Ideo has looked at the future of the business card and how it could become rather more than a piece of paper with printed information. Designer Steve Heron took current notions of the function of a business card as the departure point. ‘There was the question of what happens when you give a card to someone? That card is no longer yours, it becomes the possession of someone else and we were interested in the life of the card and its subsequent journey. There is also the matter that what you don’t say on a business card can say as much about you as what you do,’ says Heron.
Three possible ways of creating an identity were proposed by Ideo’s London team, each dependent on the context in which a card is likely to be given. The first is a business card that captures a moment and its associations, jogging the recipient’s memory when they come to look at the card again. Featuring extensible bellows that act as a pinhole camera and create a permanent image, the card fuses the donor with a particular set of circumstances.
To give identity to individuals within a community, Ideo proposed an electronic business card with the capacity to retain information about individuals and to create matrices linking those with particular shared associations or qualities. The intention was to mimic the organisation of a file of business cards – a normal response to dealing with large amounts of information.
Finally, the question of identity and security was addressed by designing a business card with the capacity to carry an individual’s DNA. However, to reassure those people that might have misgivings about handing details of their genetic blueprint to someone else, the card would only carry neutral contact details until the seal that contained it was broken and a DNA print was imparted by the donor.

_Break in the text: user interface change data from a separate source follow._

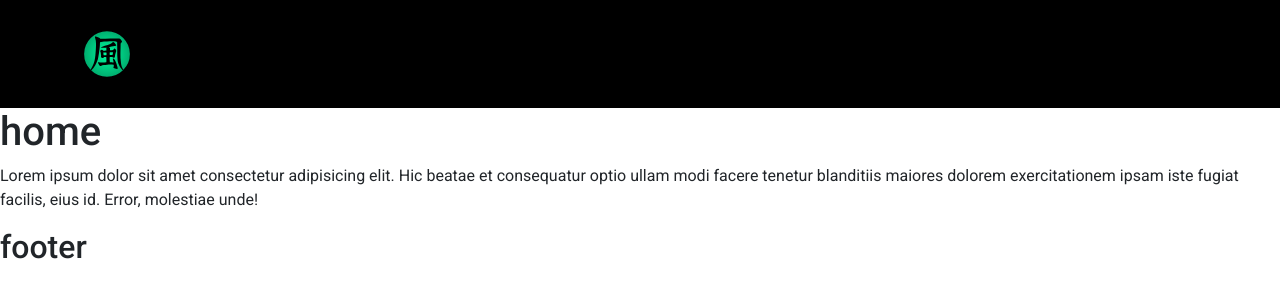
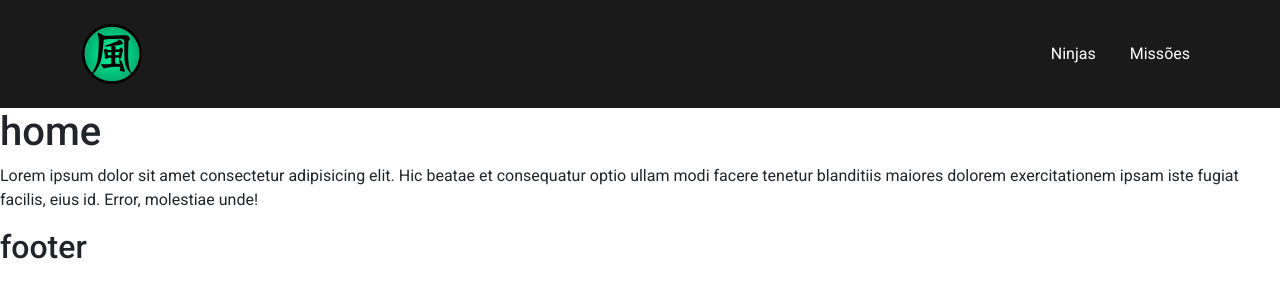
Before and after one commit to AdrielMarx/Aldeia-front, a React (Vite) app in the folder Aldeia/: page / in a window 1280 px wide. Shown: the top 300 px of the page. Built offline with nearby package versions, Linux system fonts and the light colour scheme.

Commit message:
mudanças na redimenção das imagens dos ninjas e melhorias no header da aplicação

```diff
--- a/Aldeia/src/components/Header.jsx
+++ b/Aldeia/src/components/Header.jsx
@@ -6,13 +6,15 @@ import "../styles/Header.css";
 function Header() {
   return (
     <header>
-      <Navbar expand="lg" bg="black"  className="nav-bar">
+      <Navbar expand="lg" >
         <Container className="cabecalho">
-          <Navbar.Brand as={Link} to="/">
+          <div>
+            <Navbar.Brand as={Link} to="/">
             <img src={kaze} alt="Logo" className="logo" />
           </Navbar.Brand>
-
-          <Navbar.Collapse id="basic-navbar-nav" className="navigate-links">
+          </div>
+          <div>
+            <Navbar.Collapse className="navigate-links">
             <Nav className="navigate-links">
               <Nav.Link as={Link} to="/ninjas" className="nav-link">
                 Ninjas
@@ -22,6 +24,7 @@ function Header() {
               </Nav.Link>
             </Nav>
           </Navbar.Collapse>
+          </div>
         </Container>
       </Navbar>
     </header>
--- a/Aldeia/src/pages/Ninjas.jsx
+++ b/Aldeia/src/pages/Ninjas.jsx
@@ -3,6 +3,7 @@ import { getNinjas, deleteNinja } from "../api/ninjas"
 import toast from "react-hot-toast"
 import { Button, Table } from "react-bootstrap"
 import { Link } from "react-router-dom"
+import "../styles/Ninjas.css"
 
 function Ninjas () {
   const [ninjas, setNinjas] = useState(null)
--- a/Aldeia/src/styles/Header.css
+++ b/Aldeia/src/styles/Header.css
@@ -1,24 +1,24 @@
 .logo {
-  width: 50px;
+  width: 60px !important;
 }
 
 header {
-  background-color: #191A19;
+  background-color: #191A19 !important;
 }
 
 .cabecalho {
-  display: flex;
-  justify-content: space-between;
+  display: flex !important;
+  justify-content: space-between !important;
   padding: 16px 32px;
 }
 
 .navigate-links {
-  display: flex;
-  align-items: center;
-  gap: 18px;
+  display: flex !important;
+  align-items: center !important;
+  gap: 18px !important;
 }
 
 .nav-link {
-  color: #ffffff;
-  text-decoration: none;
+  color: #ffffff !important;
+  text-decoration: none !important;
 }
--- /dev/null
+++ b/Aldeia/src/styles/NInjas.css
@@ -0,0 +1,5 @@
+.fotoNinja {
+  width: 100px;
+  height: 100px;
+  object-fit: cover;
+}
```
Also changed, not shown: 1 other file (tests, documents, lock files or other folders).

In design terms then, this was an exercise in looking at and constructing a possible future. It was also a consideration of the nature of identity and the use of business cards to deliver context-sensitive information.